The food, stores & ambient
If you have gone to NOS Primavera Sound and didn’t try Casa Guedes’ sandes de pernil, you are either a distracted little soul or a friendly vegetarian. The food this year, as any of the last years, was outstanding. Conga’s bifanas were specially spicy this year, you could have the closest you could get to artisanal beer at Super Bock’s 1927 stand, or wait for a friend’s sms warning you that Padaria Ribeiro’s lanches were coming out hot out of the oven. Sometimes, it was a shame that all this wonderful food was happening during concerts, as it took a little to get your Munchie burger or Sr. Showriço pão com chouriço. We did manage to watch Metronomy while eating a delicious Santini ice-cream, and while the band sounded somewhat disarranged, our passion fruit ice-cream was excellent.
Maybe it was because you could apparently pay with a card, maybe it was the need to exchange glasses for chips, and then chips for glasses. In the end, beer and cider line were as long as we have ever seen them. Maybe it’s time to re-think the system, getting a beer should never take half an hour.
Luckily we had we us the FestivAll app installed, but many didn’t. It almost seemed like a joke when we noticed they were handing out two pieces of fancy paper attached to a strappy graphic pendant that simply said to download the official app. No map of the festival, no schedule, no useful information. People resorted to asking others for band times and figuring out where the bathrooms were by looking at confusing totems. And besides, not everyone had smartphones or foreign data to spend on an app. Let's print something more considerate next time, trees have died for this.

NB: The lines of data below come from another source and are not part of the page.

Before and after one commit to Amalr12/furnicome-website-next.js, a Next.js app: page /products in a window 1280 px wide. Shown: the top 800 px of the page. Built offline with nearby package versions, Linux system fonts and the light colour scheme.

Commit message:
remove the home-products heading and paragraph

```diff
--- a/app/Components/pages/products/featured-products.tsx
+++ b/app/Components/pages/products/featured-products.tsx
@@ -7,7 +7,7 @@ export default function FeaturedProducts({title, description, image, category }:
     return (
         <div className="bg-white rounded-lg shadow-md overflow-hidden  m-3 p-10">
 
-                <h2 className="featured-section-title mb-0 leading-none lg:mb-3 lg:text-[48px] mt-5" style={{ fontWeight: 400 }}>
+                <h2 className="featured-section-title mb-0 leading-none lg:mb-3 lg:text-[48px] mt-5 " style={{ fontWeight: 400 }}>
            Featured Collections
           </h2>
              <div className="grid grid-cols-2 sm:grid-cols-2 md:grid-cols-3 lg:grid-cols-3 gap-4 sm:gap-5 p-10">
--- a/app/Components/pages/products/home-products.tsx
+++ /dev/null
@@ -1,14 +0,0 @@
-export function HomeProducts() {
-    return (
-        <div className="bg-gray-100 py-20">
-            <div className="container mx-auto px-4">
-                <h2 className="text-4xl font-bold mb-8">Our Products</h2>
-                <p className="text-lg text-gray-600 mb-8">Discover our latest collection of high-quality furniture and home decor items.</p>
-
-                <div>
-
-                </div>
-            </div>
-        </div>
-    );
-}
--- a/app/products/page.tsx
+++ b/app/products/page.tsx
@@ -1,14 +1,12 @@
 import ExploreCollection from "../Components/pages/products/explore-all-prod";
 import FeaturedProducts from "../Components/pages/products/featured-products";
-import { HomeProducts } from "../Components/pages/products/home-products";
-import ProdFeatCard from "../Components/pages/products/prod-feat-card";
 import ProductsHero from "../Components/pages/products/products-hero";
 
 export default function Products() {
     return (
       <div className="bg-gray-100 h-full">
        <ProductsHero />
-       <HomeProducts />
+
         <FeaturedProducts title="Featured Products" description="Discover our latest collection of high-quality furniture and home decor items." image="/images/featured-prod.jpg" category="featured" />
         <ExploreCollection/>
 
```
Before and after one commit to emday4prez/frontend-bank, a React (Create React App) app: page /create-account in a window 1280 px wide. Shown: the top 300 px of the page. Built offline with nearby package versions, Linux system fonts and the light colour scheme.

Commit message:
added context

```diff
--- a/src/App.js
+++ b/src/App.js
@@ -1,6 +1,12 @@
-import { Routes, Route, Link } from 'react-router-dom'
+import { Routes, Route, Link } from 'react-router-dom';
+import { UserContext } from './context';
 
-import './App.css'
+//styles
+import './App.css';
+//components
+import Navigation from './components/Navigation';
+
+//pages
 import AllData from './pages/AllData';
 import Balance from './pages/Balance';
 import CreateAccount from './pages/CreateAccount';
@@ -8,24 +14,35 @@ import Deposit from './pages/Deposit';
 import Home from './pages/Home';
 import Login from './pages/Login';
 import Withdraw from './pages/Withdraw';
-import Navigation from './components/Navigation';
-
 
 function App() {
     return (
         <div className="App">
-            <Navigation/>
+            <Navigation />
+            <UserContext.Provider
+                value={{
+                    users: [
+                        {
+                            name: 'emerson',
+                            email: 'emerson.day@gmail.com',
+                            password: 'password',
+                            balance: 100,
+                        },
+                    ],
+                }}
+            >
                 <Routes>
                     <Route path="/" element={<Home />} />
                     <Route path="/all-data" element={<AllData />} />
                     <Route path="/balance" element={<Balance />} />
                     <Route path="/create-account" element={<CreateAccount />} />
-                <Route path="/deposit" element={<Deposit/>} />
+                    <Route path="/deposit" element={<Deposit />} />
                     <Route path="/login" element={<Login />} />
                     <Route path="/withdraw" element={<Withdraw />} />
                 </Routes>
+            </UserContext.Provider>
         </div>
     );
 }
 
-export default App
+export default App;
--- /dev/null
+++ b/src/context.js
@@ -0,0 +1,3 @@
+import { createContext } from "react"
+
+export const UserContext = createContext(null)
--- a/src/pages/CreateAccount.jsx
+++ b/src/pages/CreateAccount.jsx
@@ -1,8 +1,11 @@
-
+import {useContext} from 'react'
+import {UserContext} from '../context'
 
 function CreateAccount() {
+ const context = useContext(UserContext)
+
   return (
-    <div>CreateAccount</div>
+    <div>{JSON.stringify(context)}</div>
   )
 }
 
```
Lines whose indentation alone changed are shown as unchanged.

Personal taste here, but this has got to the be the worst sponsor freebie bag that NOS Primavera Sound has given out. Let us explain: every NOS Primavera Sound, the main sponsor NOS, hands out very nice bags that everyone goes crazy for. People literally behave like zombies to get one. Usually they are very nice, and the transform themselves into picnic towels. This year, it seemed like something had gone wrong with the design. Either they were going with a very long tote bag, or a backpack that didn’t close. Bring back the 2016 model, please.
Pitchfork stage late schedule
It isn’t like the festival starts early, but either way, the tiredness is well set by 1am. What, you’re telling me that Bicep is playing at 4am? Loved to have watched them, but those time schedules are just too much.